▶ [EXERCISE DIRECTIONS]:
Give the count of lines in the entries below that contain the string "Alignment", and only that count.

[[ INFORMATION SHOWN open ]]

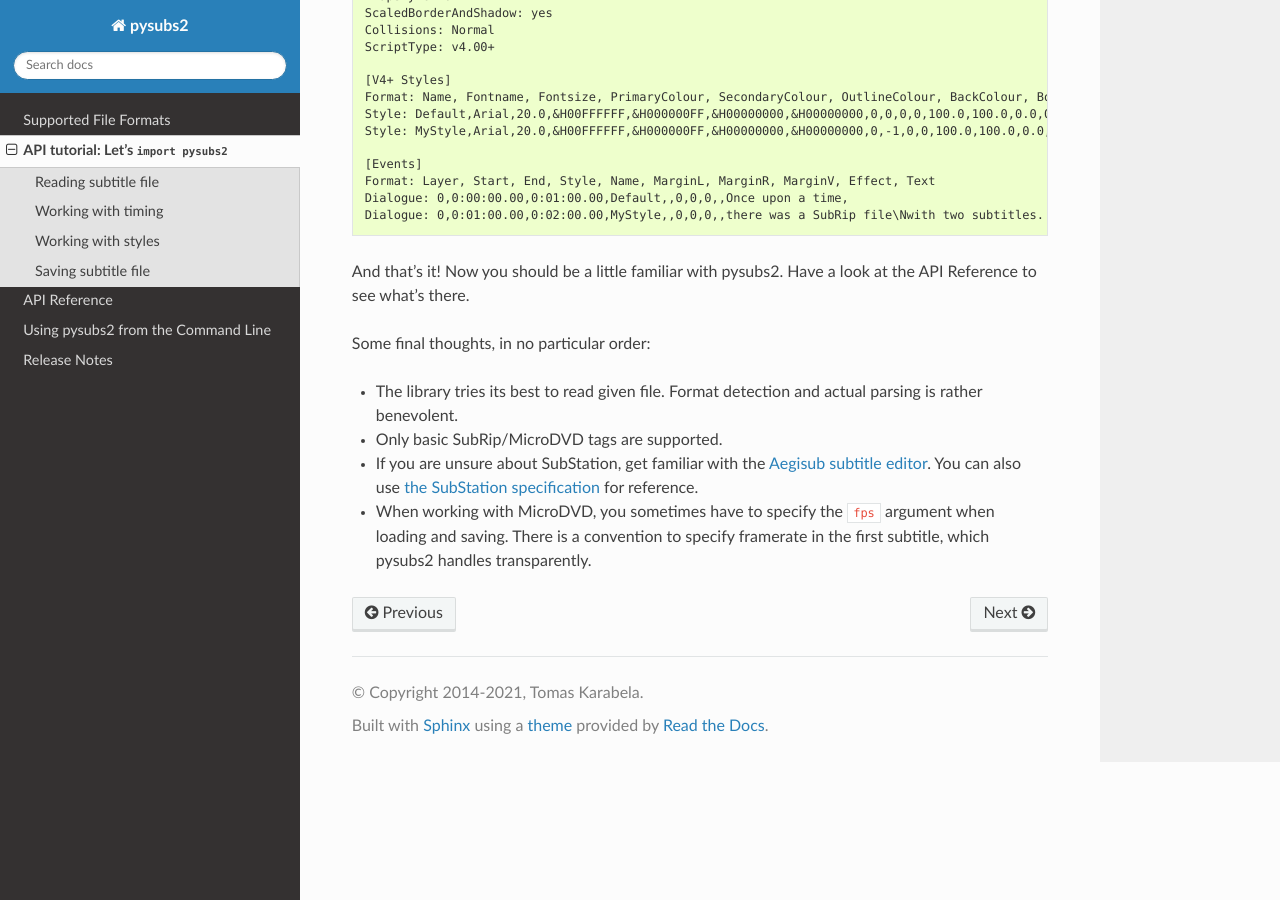
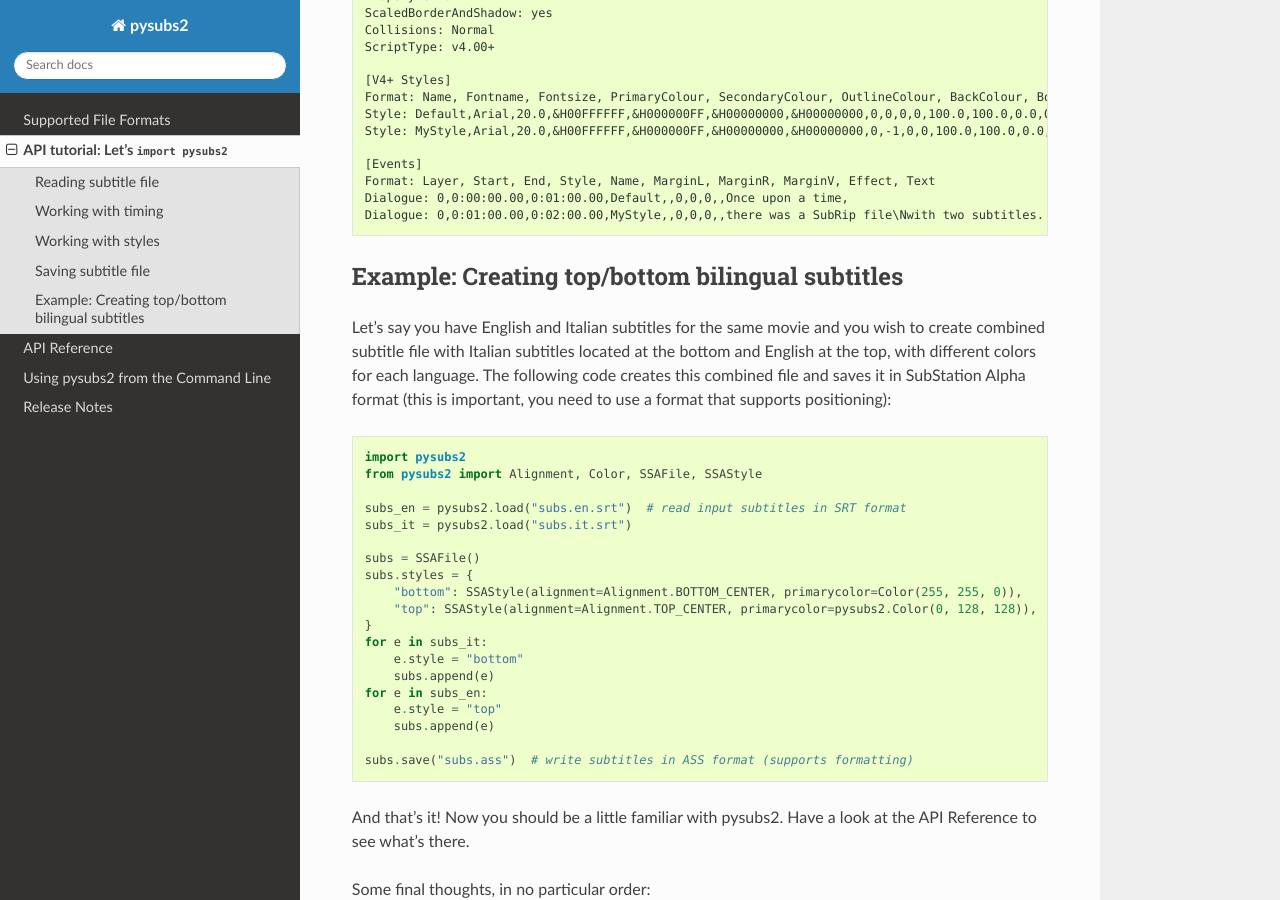
Before and after one commit to tkarabela/pysubs2, a Sphinx documentation site: the page built from docs/tutorial.rst, in a window 1280 px wide and 900 px high, scrolled down 3982 px. Built offline with Sphinx 7.4.7 and the Read the Docs theme 2.0.0, drawn with Linux system fonts in a browser that asks for light colours; the version number could not be read and is left out.

Commit message:
Docs - add bilingual subtitles example to tutorial
Inspired by https://github.com/tkarabela/pysubs2/pull/60

```diff
--- a/docs/tutorial.rst
+++ b/docs/tutorial.rst
@@ -155,6 +155,34 @@
     Dialogue: 0,0:00:00.00,0:01:00.00,Default,,0,0,0,,Once upon a time,
     Dialogue: 0,0:01:00.00,0:02:00.00,MyStyle,,0,0,0,,there was a SubRip file\Nwith two subtitles.
 
+Example: Creating top/bottom bilingual subtitles
+------------------------------------------------
+
+Let's say you have English and Italian subtitles for the same movie and you wish to create combined subtitle file with Italian subtitles located at the bottom and English at the top, with different colors
+for each language. The following code creates this combined file and saves it in SubStation Alpha format (this is important, you need to use a format that supports positioning):
+
+::
+
+    import pysubs2
+    from pysubs2 import Alignment, Color, SSAFile, SSAStyle
+
+    subs_en = pysubs2.load("subs.en.srt")  # read input subtitles in SRT format
+    subs_it = pysubs2.load("subs.it.srt")
+
+    subs = SSAFile()
+    subs.styles = {
+        "bottom": SSAStyle(alignment=Alignment.BOTTOM_CENTER, primarycolor=Color(255, 255, 0)),
+        "top": SSAStyle(alignment=Alignment.TOP_CENTER, primarycolor=pysubs2.Color(0, 128, 128)),
+    }
+    for e in subs_it:
+        e.style = "bottom"
+        subs.append(e)
+    for e in subs_en:
+        e.style = "top"
+        subs.append(e)
+
+    subs.save("subs.ass")  # write subtitles in ASS format (supports formatting)
+
 And that's it! Now you should be a little familiar with pysubs2. Have a look at the API Reference to see what's there.
 
 Some final thoughts, in no particular order:
```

[[ INFORMATION SHOWN closed ]]

▶ [WORKED SOLUTION]:
3